Back then, it would take all day just to do a small batch of grapes with a hand wine press. Good fortune led them to an electric press being sold by a small local winery, and after that they could crush and de-stem a truckload of red grapes in about two hours.
While membership has waxed and waned, a core group has been there from the start, Stan says, including quite a few from our local Jewish community. Currently there are approximately 35 members, about a quarter of whom are original members’ offspring (including Stan’s son-in-law Craig Lawson).
“We’re waiting for the first grandchild to become a member,” says Stan.
The group meets twice a year, once when they decide which grapes to buy, and second for a dinner at which they serve their wine. In the fall they gather in the Zeitz’s garage to meet the truck delivering the grapes and start the crushing, stemming and fermenting process. The juice goes into carboys (very large jugs) and members takes their wine home to finish fermenting however they choose.
“It’s been a fun hobby and I’ve met some really nice guys,” Stan says.
(Even though women are members, and wives, girlfriends and daughters help with the winemaking, it’s the men who maintain a long-term interest.)
“These are some close friends,” he adds, from “all walks of life.”
Stan and Nancy, as you might guess, like to eat well. Their vegetable garden benefits from the must, or wine leavings, which makes great compost.
“I do the grilling,” says Stan, while Nancy handles the baking. They keep busy with home repairs and enjoying their sailboat.
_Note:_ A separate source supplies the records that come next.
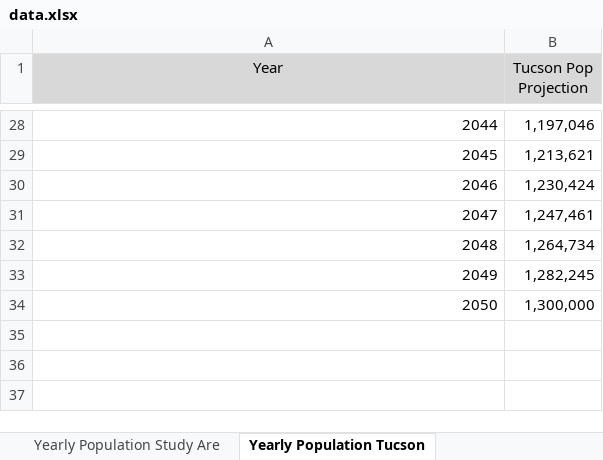
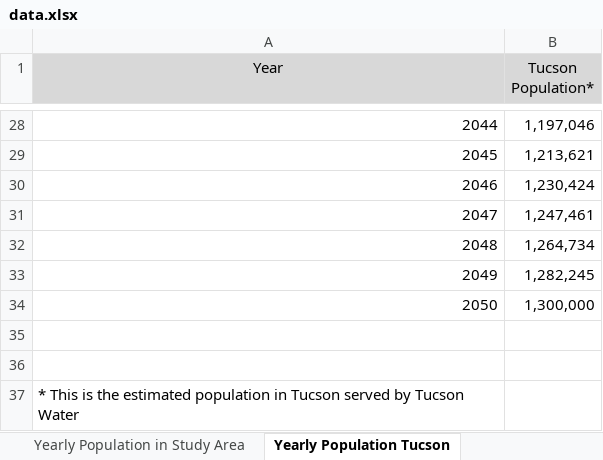
Before and after one commit to JanghoPark-LBL/MDRO_data, an Excel workbook: data.xlsx, sheet Yearly Population Tucson, drawn as a sheet; only a part is shown, gaps mark what is left out; values as stored, in another font and other column widths than the file's, no borders; charts and pictures not drawn; the diff names each change by its address in the sheet, - before the commit and + after, or states it on an @@ line.

```diff
--- a/data.xlsx (sheet Yearly Population Tucson)
+++ b/data.xlsx (sheet Yearly Population Tucson)
-sheet tab: Yearly Population Study Are
+sheet tab: Yearly Population in Study Area
-B1: Tucson Pop Projection
+B1: Tucson Population*
+row 35: (empty)
+row 36: (empty)
+row 37: * This is the estimated population in Tucson served by Tucson Water
```
Also changed, not shown: sheet Yearly Population in Study Area, other sheet tabs, charts or pictures, 2 other files.
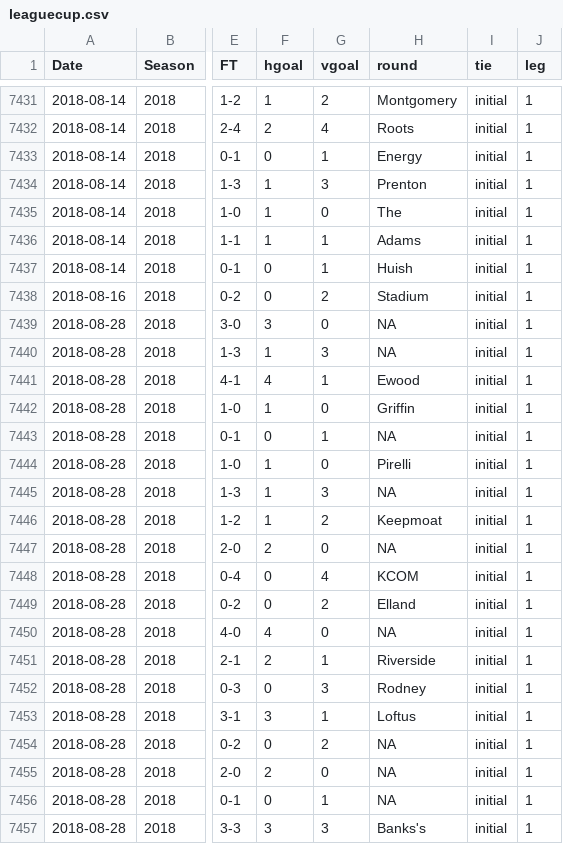
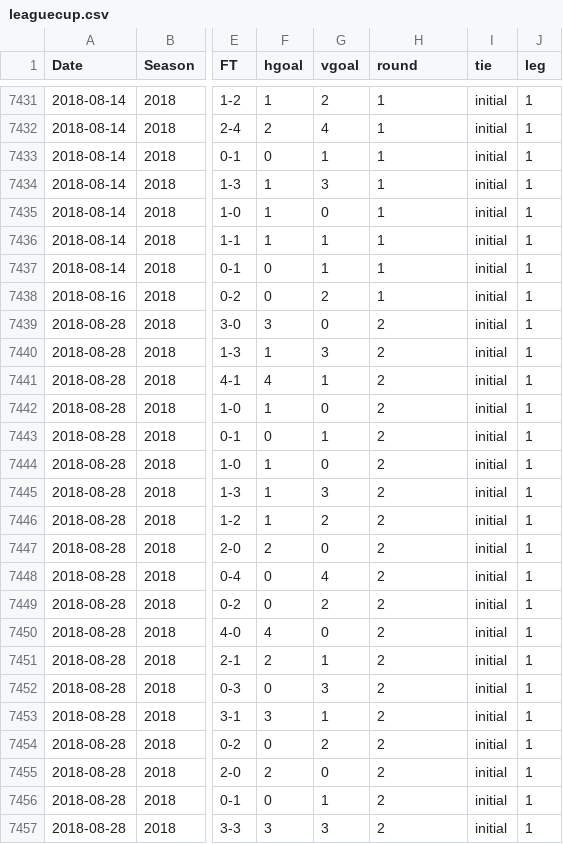
Before and after one commit to jalapic/engsoccerdata, a CSV file: data-raw/leaguecup.csv, drawn as a sheet; only a part is shown, gaps mark what is left out; the diff covers the shown part only; the diff names each change by its address in the sheet, - before the commit and + after, or states it on an @@ line.

Commit message:
updated league cup rounds and README on league cup

```diff
--- a/data-raw/leaguecup.csv
+++ b/data-raw/leaguecup.csv
-H7431 (round): Montgomery
+H7431 (round): 1
-H7432 (round): Roots
+H7432 (round): 1
-H7433 (round): Energy
+H7433 (round): 1
-H7434 (round): Prenton
+H7434 (round): 1
-H7435 (round): The
+H7435 (round): 1
-H7436 (round): Adams
+H7436 (round): 1
-H7437 (round): Huish
+H7437 (round): 1
-H7438 (round): Stadium
+H7438 (round): 1
-H7439:H7440 (round): NA
+H7439:H7440 (round): 2
-H7441 (round): Ewood
+H7441 (round): 2
-H7442 (round): Griffin
+H7442 (round): 2
-H7443 (round): NA
+H7443 (round): 2
-H7444 (round): Pirelli
+H7444 (round): 2
-H7445 (round): NA
+H7445 (round): 2
-H7446 (round): Keepmoat
+H7446 (round): 2
-H7447 (round): NA
+H7447 (round): 2
-H7448 (round): KCOM
+H7448 (round): 2
-H7449 (round): Elland
+H7449 (round): 2
-H7450 (round): NA
+H7450 (round): 2
-H7451 (round): Riverside
+H7451 (round): 2
-H7452 (round): Rodney
+H7452 (round): 2
-H7453 (round): Loftus
+H7453 (round): 2
-H7454:H7456 (round): NA
+H7454:H7456 (round): 2
-H7457 (round): Banks's
+H7457 (round): 2
```
Also changed, not shown: 61 edited cells elsewhere in this file, 3 other files.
They also have nine grandchildren to keep track of.
“We have a policy for visiting each grandchild in college and going back for their graduation,” he says. So far, he adds, “we’re keeping up.”